Given the records below, pull every line with the word "narrow" into the answer.

▬▬▬▬▬▬▬▬▬▬

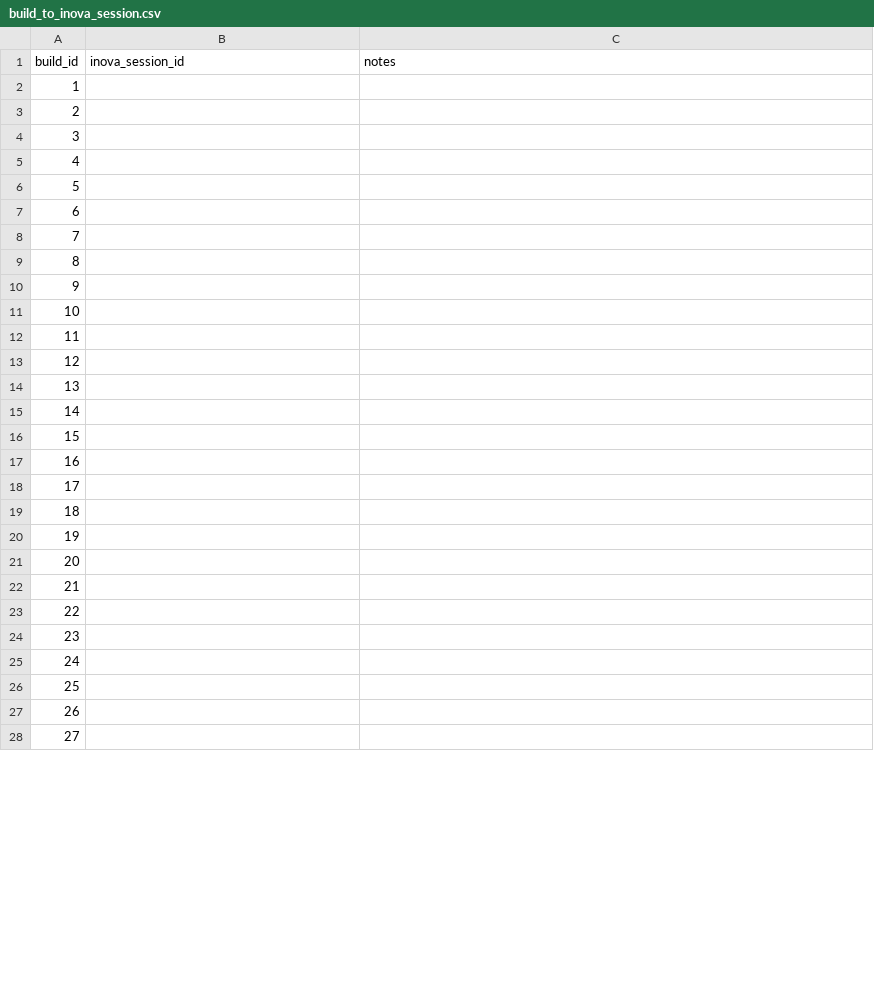
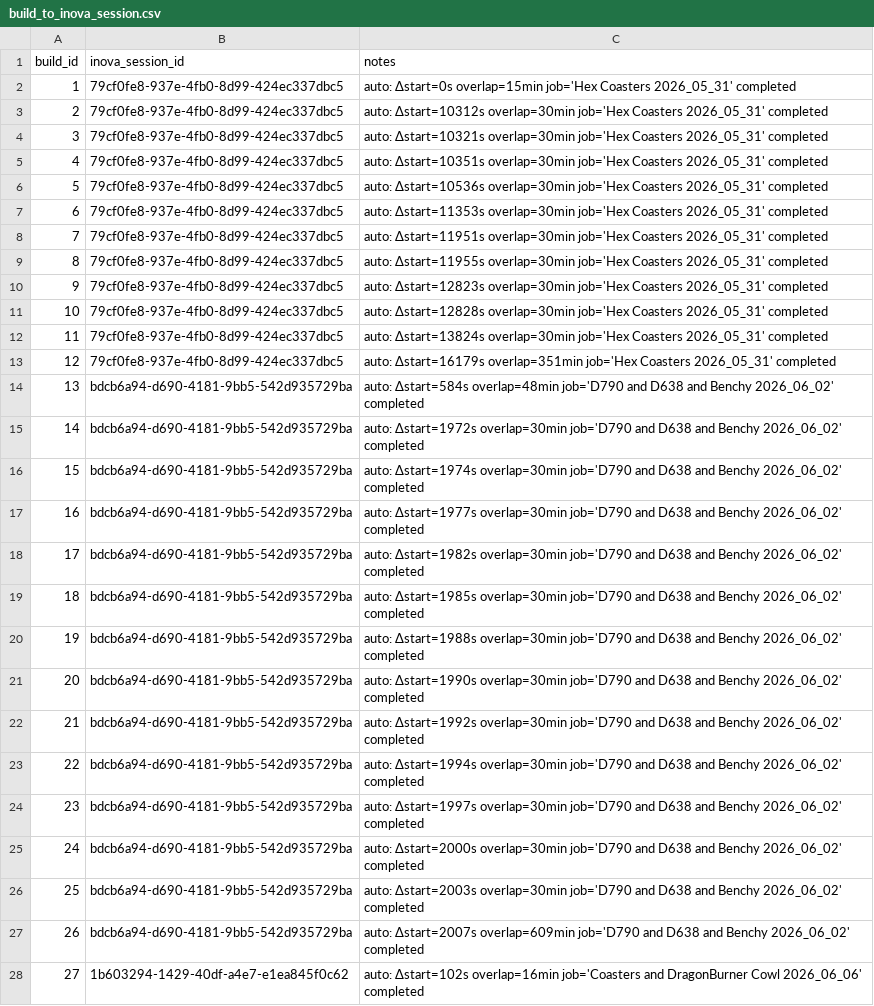
Before and after one commit to ppak10/Agentic-Additive-Manufacturing-Process-Optimization, a CSV file: data/exports/build_to_inova_session.csv, drawn as a sheet; only a part is shown; the diff covers the shown part only.

Commit message:
Adds tools for obtaining data.

```diff
--- a/data/exports/build_to_inova_session.csv
+++ b/data/exports/build_to_inova_session.csv
@@ -1,28 +1,28 @@
 build_id,inova_session_id,notes
-1,,
-2,,
-3,,
-4,,
-5,,
-6,,
-7,,
-8,,
-9,,
-10,,
-11,,
-12,,
-13,,
-14,,
-15,,
-16,,
-17,,
-18,,
-19,,
-20,,
-21,,
-22,,
-23,,
-24,,
-25,,
-26,,
-27,,
+1,79cf0fe8-937e-4fb0-8d99-424ec337dbc5,auto: Δstart=0s overlap=15min job='Hex Coasters 2026_05_31' completed
+2,79cf0fe8-937e-4fb0-8d99-424ec337dbc5,auto: Δstart=10312s overlap=30min job='Hex Coasters 2026_05_31' completed
+3,79cf0fe8-937e-4fb0-8d99-424ec337dbc5,auto: Δstart=10321s overlap=30min job='Hex Coasters 2026_05_31' completed
+4,79cf0fe8-937e-4fb0-8d99-424ec337dbc5,auto: Δstart=10351s overlap=30min job='Hex Coasters 2026_05_31' completed
+5,79cf0fe8-937e-4fb0-8d99-424ec337dbc5,auto: Δstart=10536s overlap=30min job='Hex Coasters 2026_05_31' completed
+6,79cf0fe8-937e-4fb0-8d99-424ec337dbc5,auto: Δstart=11353s overlap=30min job='Hex Coasters 2026_05_31' completed
+7,79cf0fe8-937e-4fb0-8d99-424ec337dbc5,auto: Δstart=11951s overlap=30min job='Hex Coasters 2026_05_31' completed
+8,79cf0fe8-937e-4fb0-8d99-424ec337dbc5,auto: Δstart=11955s overlap=30min job='Hex Coasters 2026_05_31' completed
+9,79cf0fe8-937e-4fb0-8d99-424ec337dbc5,auto: Δstart=12823s overlap=30min job='Hex Coasters 2026_05_31' completed
+10,79cf0fe8-937e-4fb0-8d99-424ec337dbc5,auto: Δstart=12828s overlap=30min job='Hex Coasters 2026_05_31' completed
+11,79cf0fe8-937e-4fb0-8d99-424ec337dbc5,auto: Δstart=13824s overlap=30min job='Hex Coasters 2026_05_31' completed
+12,79cf0fe8-937e-4fb0-8d99-424ec337dbc5,auto: Δstart=16179s overlap=351min job='Hex Coasters 2026_05_31' completed
+13,bdcb6a94-d690-4181-9bb5-542d935729ba,auto: Δstart=584s overlap=48min job='D790 and D638 and Benchy 2026_06_02' completed
+14,bdcb6a94-d690-4181-9bb5-542d935729ba,auto: Δstart=1972s overlap=30min job='D790 and D638 and Benchy 2026_06_02' completed
+15,bdcb6a94-d690-4181-9bb5-542d935729ba,auto: Δstart=1974s overlap=30min job='D790 and D638 and Benchy 2026_06_02' completed
+16,bdcb6a94-d690-4181-9bb5-542d935729ba,auto: Δstart=1977s overlap=30min job='D790 and D638 and Benchy 2026_06_02' completed
+17,bdcb6a94-d690-4181-9bb5-542d935729ba,auto: Δstart=1982s overlap=30min job='D790 and D638 and Benchy 2026_06_02' completed
+18,bdcb6a94-d690-4181-9bb5-542d935729ba,auto: Δstart=1985s overlap=30min job='D790 and D638 and Benchy 2026_06_02' completed
+19,bdcb6a94-d690-4181-9bb5-542d935729ba,auto: Δstart=1988s overlap=30min job='D790 and D638 and Benchy 2026_06_02' completed
+20,bdcb6a94-d690-4181-9bb5-542d935729ba,auto: Δstart=1990s overlap=30min job='D790 and D638 and Benchy 2026_06_02' completed
+21,bdcb6a94-d690-4181-9bb5-542d935729ba,auto: Δstart=1992s overlap=30min job='D790 and D638 and Benchy 2026_06_02' completed
+22,bdcb6a94-d690-4181-9bb5-542d935729ba,auto: Δstart=1994s overlap=30min job='D790 and D638 and Benchy 2026_06_02' completed
+23,bdcb6a94-d690-4181-9bb5-542d935729ba,auto: Δstart=1997s overlap=30min job='D790 and D638 and Benchy 2026_06_02' completed
+24,bdcb6a94-d690-4181-9bb5-542d935729ba,auto: Δstart=2000s overlap=30min job='D790 and D638 and Benchy 2026_06_02' completed
+25,bdcb6a94-d690-4181-9bb5-542d935729ba,auto: Δstart=2003s overlap=30min job='D790 and D638 and Benchy 2026_06_02' completed
+26,bdcb6a94-d690-4181-9bb5-542d935729ba,auto: Δstart=2007s overlap=609min job='D790 and D638 and Benchy 2026_06_02' completed
+27,1b603294-1429-40df-a4e7-e1ea845f0c62,auto: Δstart=102s overlap=16min job='Coasters and DragonBurner Cowl 2026_06_06' completed
```
Also changed, not shown: 3 added rows and 26 edited cells elsewhere in this file, 57 other files.
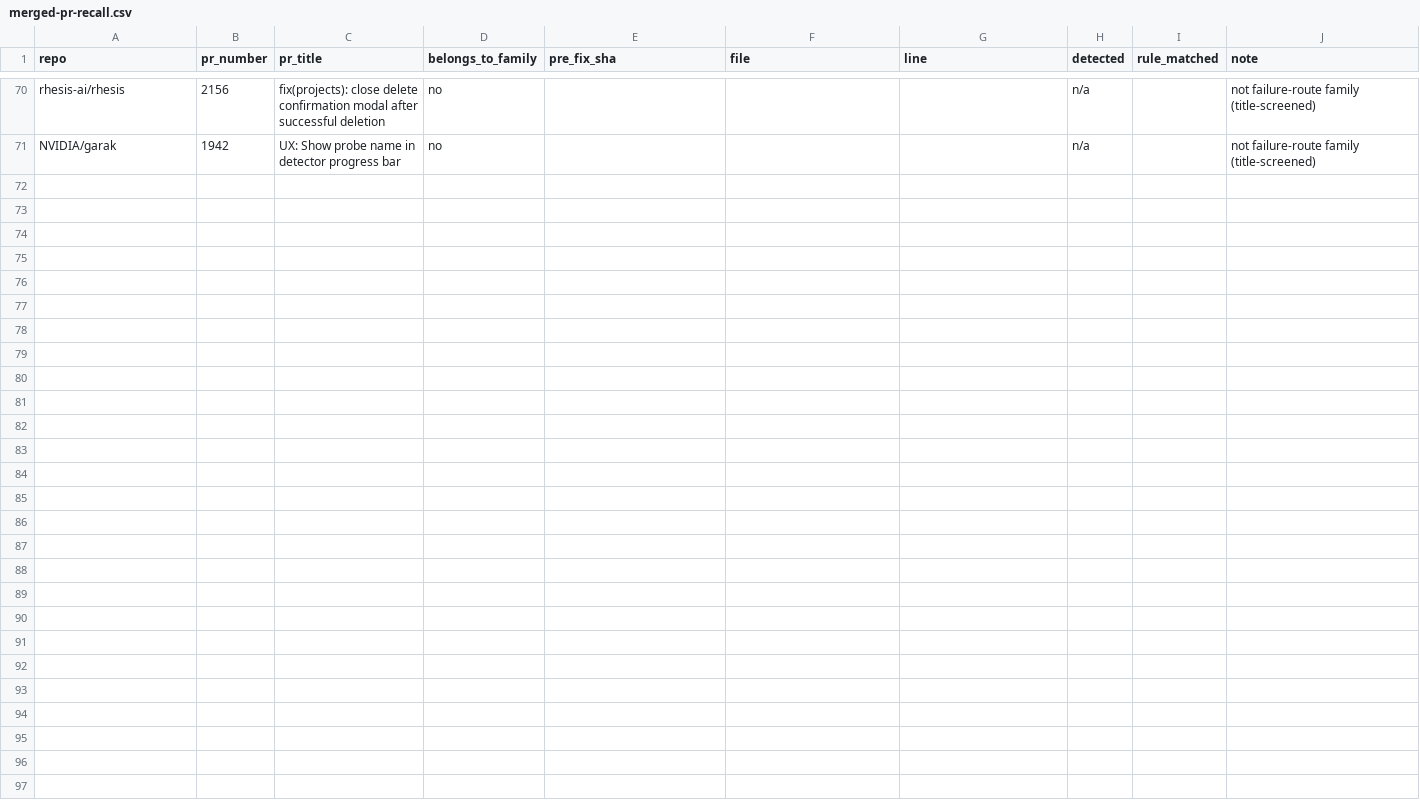
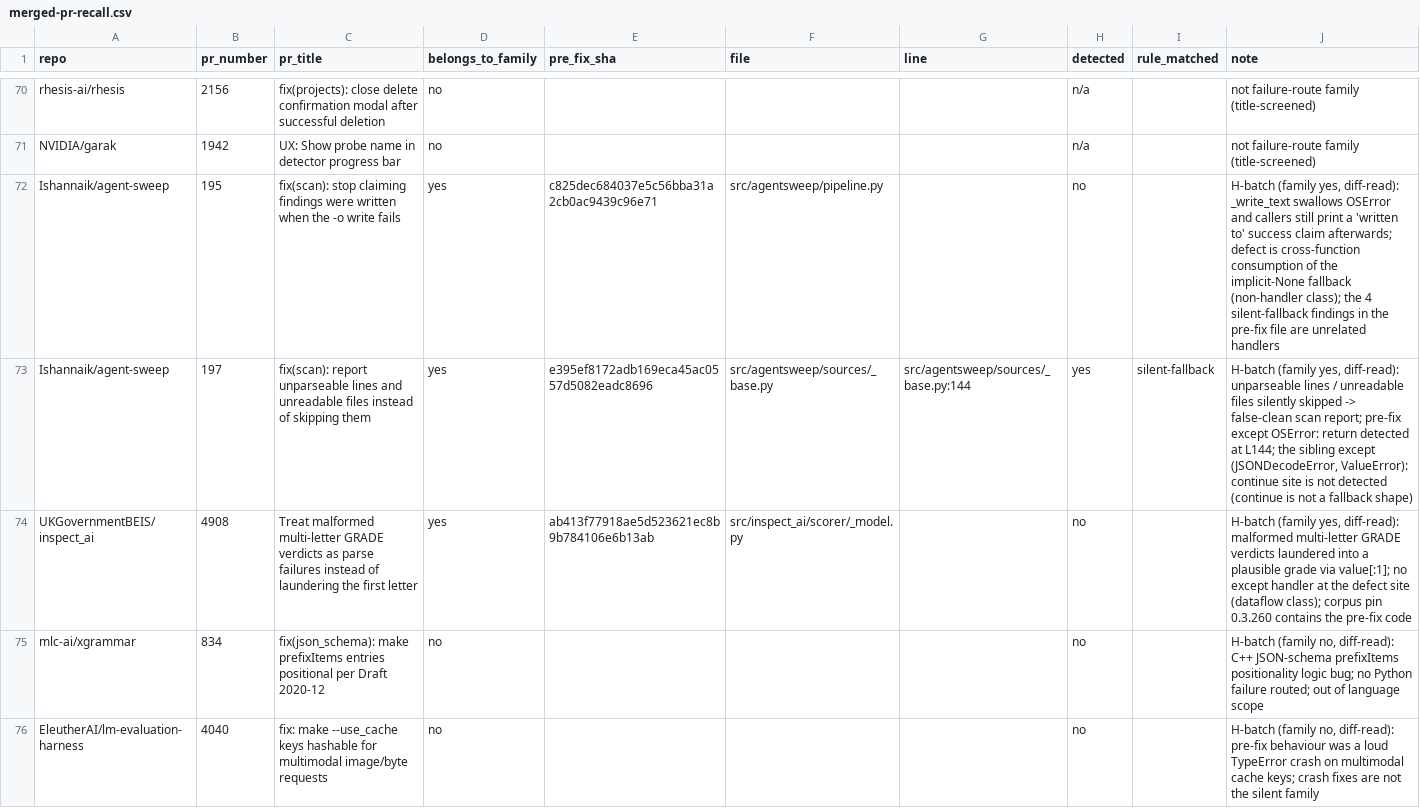
Before and after one commit to feiiiiii5/failroute, a CSV file: paper/merged-pr-recall.csv, drawn as a sheet; only a part is shown, gaps mark what is left out; the diff names each change by its address in the sheet, - before the commit and + after, or states it on an @@ line.

Commit message:
H1: append 5 newly-merged PRs with diff-read family judgements (3 family: 195/197/4908; 2 not: 834 C++, 4040 loud crash); original 70 rows untouched

```diff
--- a/paper/merged-pr-recall.csv
+++ b/paper/merged-pr-recall.csv
+row 72: Ishannaik/agent-sweep | 195 | fix(scan): stop claiming findings were written when the -o write fails | yes | c825dec684037e5c56bba31a2cb0ac9439c96e71 | src/agentsweep/pipeline.py |  | no |  | H-batch (family yes, diff-read): _write_text swallows OSError and callers still print a 'written to' success claim afterwards; defect is cross-function consumption of the implicit-None fallback (non-handler class); the 4 silent-fallback findings in the pre-fix file are unrelated handlers
+row 73: Ishannaik/agent-sweep | 197 | fix(scan): report unparseable lines and unreadable files instead of skipping them | yes | e395ef8172adb169eca45ac0557d5082eadc8696 | src/agentsweep/sources/_base.py | src/agentsweep/sources/_base.py:144 | yes | silent-fallback | H-batch (family yes, diff-read): unparseable lines / unreadable files silently skipped -> false-clean scan report; pre-fix except OSError: return detected at L144; the sibling except (JSONDecodeError, ValueError): continue site is not detected (continue is not a fallback shape)
+row 74: UKGovernmentBEIS/inspect_ai | 4908 | Treat malformed multi-letter GRADE verdicts as parse failures instead of laundering the first letter | yes | ab413f77918ae5d523621ec8b9b784106e6b13ab | src/inspect_ai/scorer/_model.py |  | no |  | H-batch (family yes, diff-read): malformed multi-letter GRADE verdicts laundered into a plausible grade via value[:1]; no except handler at the defect site (dataflow class); corpus pin 0.3.260 contains the pre-fix code
+row 75: mlc-ai/xgrammar | 834 | fix(json_schema): make prefixItems entries positional per Draft 2020-12 | no |  |  |  | no |  | H-batch (family no, diff-read): C++ JSON-schema prefixItems positionality logic bug; no Python failure routed; out of language scope
+row 76: EleutherAI/lm-evaluation-harness | 4040 | fix: make --use_cache keys hashable for multimodal image/byte requests | no |  |  |  | no |  | H-batch (family no, diff-read): pre-fix behaviour was a loud TypeError crash on multimodal cache keys; crash fixes are not the silent family
```
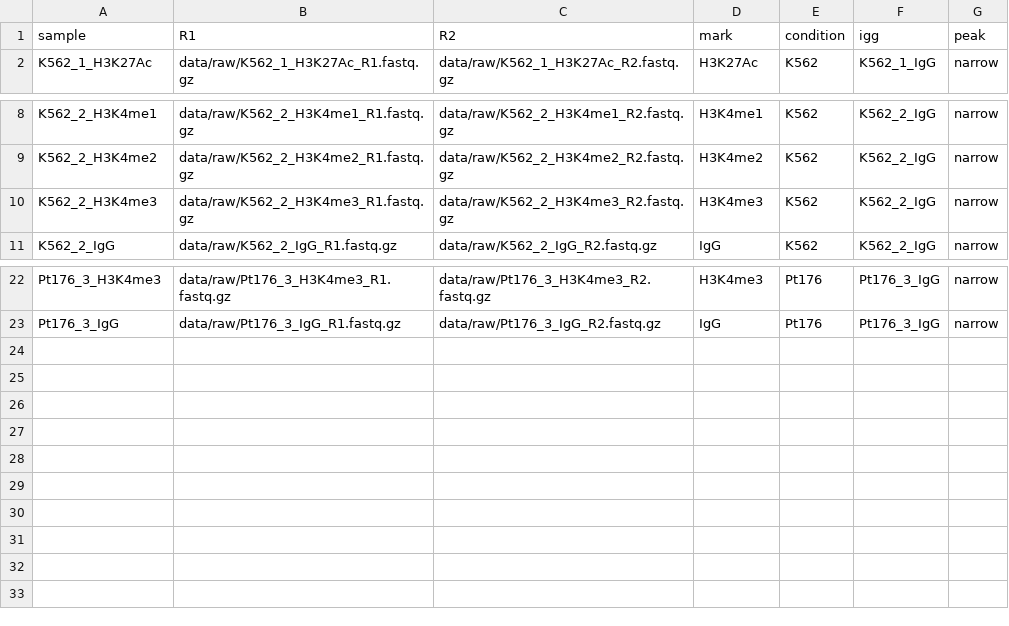
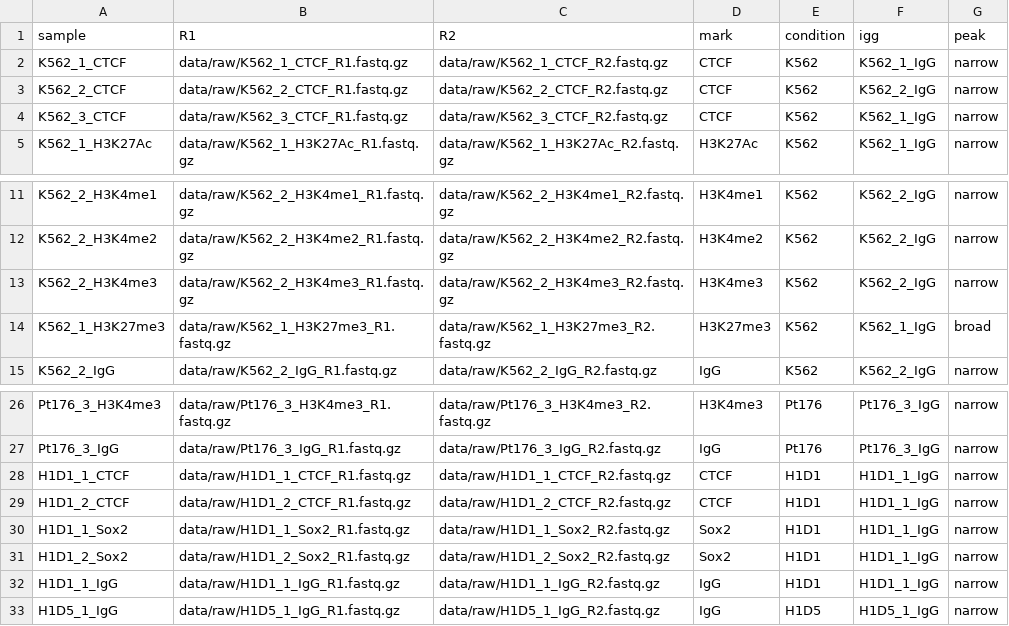
Before and after one commit to maxsonBraunLab/gopeaks-compare, a TSV file: samplesheet.tsv, drawn as a sheet; only a part is shown, gaps mark what is left out; the diff names each change by its address in the sheet, - before the commit and + after, or states it on an @@ line.

```diff
--- a/samplesheet.tsv
+++ b/samplesheet.tsv
+row 2: K562_1_CTCF | data/raw/K562_1_CTCF_R1.fastq.gz | data/raw/K562_1_CTCF_R2.fastq.gz | CTCF | K562 | K562_1_IgG | narrow
+row 3: K562_2_CTCF | data/raw/K562_2_CTCF_R1.fastq.gz | data/raw/K562_2_CTCF_R2.fastq.gz | CTCF | K562 | K562_2_IgG | narrow
+row 4: K562_3_CTCF | data/raw/K562_3_CTCF_R1.fastq.gz | data/raw/K562_3_CTCF_R2.fastq.gz | CTCF | K562 | K562_1_IgG | narrow
+row 14: K562_1_H3K27me3 | data/raw/K562_1_H3K27me3_R1.fastq.gz | data/raw/K562_1_H3K27me3_R2.fastq.gz | H3K27me3 | K562 | K562_1_IgG | broad
+row 28: H1D1_1_CTCF | data/raw/H1D1_1_CTCF_R1.fastq.gz | data/raw/H1D1_1_CTCF_R2.fastq.gz | CTCF | H1D1 | H1D1_1_IgG | narrow
+row 29: H1D1_2_CTCF | data/raw/H1D1_2_CTCF_R1.fastq.gz | data/raw/H1D1_2_CTCF_R2.fastq.gz | CTCF | H1D1 | H1D1_1_IgG | narrow
+row 30: H1D1_1_Sox2 | data/raw/H1D1_1_Sox2_R1.fastq.gz | data/raw/H1D1_1_Sox2_R2.fastq.gz | Sox2 | H1D1 | H1D1_1_IgG | narrow
+row 31: H1D1_2_Sox2 | data/raw/H1D1_2_Sox2_R1.fastq.gz | data/raw/H1D1_2_Sox2_R2.fastq.gz | Sox2 | H1D1 | H1D1_1_IgG | narrow
+row 32: H1D1_1_IgG | data/raw/H1D1_1_IgG_R1.fastq.gz | data/raw/H1D1_1_IgG_R2.fastq.gz | IgG | H1D1 | H1D1_1_IgG | narrow
+row 33: H1D5_1_IgG | data/raw/H1D5_1_IgG_R1.fastq.gz | data/raw/H1D5_1_IgG_R2.fastq.gz | IgG | H1D5 | H1D5_1_IgG | narrow
```
Also changed, not shown: 17 other files.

▬▬▬▬▬▬▬▬▬▬

> **Expected output**
+row 2: K562_1_CTCF | data/raw/K562_1_CTCF_R1.fastq.gz | data/raw/K562_1_CTCF_R2.fastq.gz | CTCF | K562 | K562_1_IgG | narrow
+row 3: K562_2_CTCF | data/raw/K562_2_CTCF_R1.fastq.gz | data/raw/K562_2_CTCF_R2.fastq.gz | CTCF | K562 | K562_2_IgG | narrow
+row 4: K562_3_CTCF | data/raw/K562_3_CTCF_R1.fastq.gz | data/raw/K562_3_CTCF_R2.fastq.gz | CTCF | K562 | K562_1_IgG | narrow
+row 28: H1D1_1_CTCF | data/raw/H1D1_1_CTCF_R1.fastq.gz | data/raw/H1D1_1_CTCF_R2.fastq.gz | CTCF | H1D1 | H1D1_1_IgG | narrow
+row 29: H1D1_2_CTCF | data/raw/H1D1_2_CTCF_R1.fastq.gz | data/raw/H1D1_2_CTCF_R2.fastq.gz | CTCF | H1D1 | H1D1_1_IgG | narrow
+row 30: H1D1_1_Sox2 | data/raw/H1D1_1_Sox2_R1.fastq.gz | data/raw/H1D1_1_Sox2_R2.fastq.gz | Sox2 | H1D1 | H1D1_1_IgG | narrow
+row 31: H1D1_2_Sox2 | data/raw/H1D1_2_Sox2_R1.fastq.gz | data/raw/H1D1_2_Sox2_R2.fastq.gz | Sox2 | H1D1 | H1D1_1_IgG | narrow
+row 32: H1D1_1_IgG | data/raw/H1D1_1_IgG_R1.fastq.gz | data/raw/H1D1_1_IgG_R2.fastq.gz | IgG | H1D1 | H1D1_1_IgG | narrow
+row 33: H1D5_1_IgG | data/raw/H1D5_1_IgG_R1.fastq.gz | data/raw/H1D5_1_IgG_R2.fastq.gz | IgG | H1D5 | H1D5_1_IgG | narrow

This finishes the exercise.